Facts About Essential Tremor

Shaky hands are not a sign of aging. And a shaky head is not a sure sign of Parkinson’s disease. An involuntary shaking of the hands, head, voice, legs or trunk can be a sign of essential tremor (ET).

ET is one of the most common movement disorders in the world, and the most common cause of tremor. It impacts an estimated 10 million people in the U.S. alone. We don’t know yet what causes essential tremor. According to the International Essential Tremor Foundation, “It is thought to be related to abnormal functioning of the part of the brain called the cerebellum or a chemical in the brain called GABA.”

Though not life threatening, ET can be debilitating. Because it is an action tremor, it occurs when a person is trying to perform daily activities such as eating, drinking, writing, typing, shaving, etc. The severity of the tremor can vary based on the activity, and stress and fatigue can make it worse.

March is National Essential Tremor Awareness Month, a time to educate the public about this common condition and rally support for those impacted by it. Here are some facts about essential tremor:

  • ET is often misdiagnosed as Parkinson’s disease, yet it’s eight times more common.
  • The median age for the onset of ET is 45, but it can affect anyone at any age – even infants.
  • ET is often associated with a strong family history, but no specific ET-related gene has been identified.
  • Researchers estimate 4% to 5% of people ages 40 to 60 have ET. The incidence rate for people age 60 and older is estimated to be between 6.3% and 9%.
  • Many people with ET are too embarrassed to go out in public and remain isolated in their homes, which can lead to depression.
  • There is no cure for ET, but there are medications that can calm the tremor for some people.
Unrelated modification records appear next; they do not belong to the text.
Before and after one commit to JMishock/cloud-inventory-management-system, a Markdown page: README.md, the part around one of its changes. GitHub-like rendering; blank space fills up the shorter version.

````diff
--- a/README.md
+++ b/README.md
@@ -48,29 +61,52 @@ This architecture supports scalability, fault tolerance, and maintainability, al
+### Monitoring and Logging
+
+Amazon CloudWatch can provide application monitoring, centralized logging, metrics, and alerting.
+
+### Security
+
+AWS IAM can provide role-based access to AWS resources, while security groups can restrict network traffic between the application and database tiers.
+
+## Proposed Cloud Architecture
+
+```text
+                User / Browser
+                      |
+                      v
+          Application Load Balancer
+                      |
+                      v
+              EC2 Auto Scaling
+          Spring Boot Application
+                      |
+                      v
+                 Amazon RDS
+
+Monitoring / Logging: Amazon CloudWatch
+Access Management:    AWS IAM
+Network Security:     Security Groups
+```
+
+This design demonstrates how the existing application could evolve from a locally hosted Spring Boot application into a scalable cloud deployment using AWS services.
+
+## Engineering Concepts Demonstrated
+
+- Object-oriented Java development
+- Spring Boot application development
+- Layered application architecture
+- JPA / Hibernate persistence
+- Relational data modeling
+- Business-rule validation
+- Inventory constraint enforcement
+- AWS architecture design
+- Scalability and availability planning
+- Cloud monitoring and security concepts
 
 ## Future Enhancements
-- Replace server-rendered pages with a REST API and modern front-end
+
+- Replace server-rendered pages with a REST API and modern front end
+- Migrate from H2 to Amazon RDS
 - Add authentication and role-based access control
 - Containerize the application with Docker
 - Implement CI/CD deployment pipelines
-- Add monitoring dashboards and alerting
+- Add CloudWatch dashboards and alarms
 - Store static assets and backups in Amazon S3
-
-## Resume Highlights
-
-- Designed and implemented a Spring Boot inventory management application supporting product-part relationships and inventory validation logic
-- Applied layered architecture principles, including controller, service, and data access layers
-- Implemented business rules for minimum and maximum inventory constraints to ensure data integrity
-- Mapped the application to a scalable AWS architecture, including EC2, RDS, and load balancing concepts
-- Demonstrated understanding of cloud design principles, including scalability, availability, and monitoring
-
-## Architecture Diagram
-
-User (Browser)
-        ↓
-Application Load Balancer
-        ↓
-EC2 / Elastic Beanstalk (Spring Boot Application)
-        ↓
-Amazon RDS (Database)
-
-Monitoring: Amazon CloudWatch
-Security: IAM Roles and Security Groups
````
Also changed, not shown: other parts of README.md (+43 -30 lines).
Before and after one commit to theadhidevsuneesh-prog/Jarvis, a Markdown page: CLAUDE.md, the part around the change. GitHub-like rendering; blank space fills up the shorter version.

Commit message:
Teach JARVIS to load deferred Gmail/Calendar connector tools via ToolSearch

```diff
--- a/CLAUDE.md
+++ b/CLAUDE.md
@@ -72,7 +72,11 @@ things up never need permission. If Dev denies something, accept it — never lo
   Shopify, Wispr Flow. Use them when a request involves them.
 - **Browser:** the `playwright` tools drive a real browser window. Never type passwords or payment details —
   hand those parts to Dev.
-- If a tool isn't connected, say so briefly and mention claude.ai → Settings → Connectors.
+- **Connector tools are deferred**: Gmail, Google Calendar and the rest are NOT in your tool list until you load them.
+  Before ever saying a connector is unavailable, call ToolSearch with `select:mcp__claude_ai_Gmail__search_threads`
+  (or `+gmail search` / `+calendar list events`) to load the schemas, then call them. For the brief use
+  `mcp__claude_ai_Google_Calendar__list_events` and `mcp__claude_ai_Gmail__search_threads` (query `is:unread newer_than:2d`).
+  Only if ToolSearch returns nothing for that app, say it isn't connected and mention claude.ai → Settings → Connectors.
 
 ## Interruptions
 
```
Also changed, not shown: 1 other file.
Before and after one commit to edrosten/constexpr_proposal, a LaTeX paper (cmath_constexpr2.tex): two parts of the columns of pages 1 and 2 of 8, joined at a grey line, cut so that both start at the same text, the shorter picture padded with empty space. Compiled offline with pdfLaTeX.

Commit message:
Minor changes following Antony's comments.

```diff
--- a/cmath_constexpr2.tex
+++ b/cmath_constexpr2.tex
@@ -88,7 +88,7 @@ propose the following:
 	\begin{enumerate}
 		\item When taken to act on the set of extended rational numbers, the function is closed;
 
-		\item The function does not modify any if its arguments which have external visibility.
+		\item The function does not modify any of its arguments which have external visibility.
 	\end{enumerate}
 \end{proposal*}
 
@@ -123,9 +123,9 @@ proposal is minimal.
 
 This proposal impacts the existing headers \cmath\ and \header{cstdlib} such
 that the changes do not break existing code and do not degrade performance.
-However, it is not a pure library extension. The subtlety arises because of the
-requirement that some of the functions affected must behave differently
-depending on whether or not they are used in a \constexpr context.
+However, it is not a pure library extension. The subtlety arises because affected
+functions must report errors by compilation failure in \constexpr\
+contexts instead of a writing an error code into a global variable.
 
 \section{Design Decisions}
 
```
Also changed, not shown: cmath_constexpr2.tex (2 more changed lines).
For advanced cases, there are surgical treatments.

Treatment for essential tremor

There is no definitive cure for essential tremor, according to the National Institutes of Health, but there are ways to treat the symptoms:

  • Some prescription drugs, such as beta blockers and anticonvulsants, may stop or reduce tremors.
  • Eliminating tremor “triggers” such as caffeine and other stimulants from the diet can help.
  • Physical and occupational therapy may help reduce tremor and improve coordination and muscle control for some individuals.
  • Surgical methods such as deep brain stimulation may help by temporarily blocking the nerve signals that cause tremor. Other surgical intervention is effective but may have side effects.

Resources available

The International Essential Tremor Foundation website offers numerous resources for people with ET. You’ll find information about support groups, finding a doctor, available technology, and other ways to deal with ET.

You’ll also find news and information at the National Institutes of Health and HopeNET.

Sources: International Essential Tremor Foundation, National Institutes of Health

Categories: Senior Health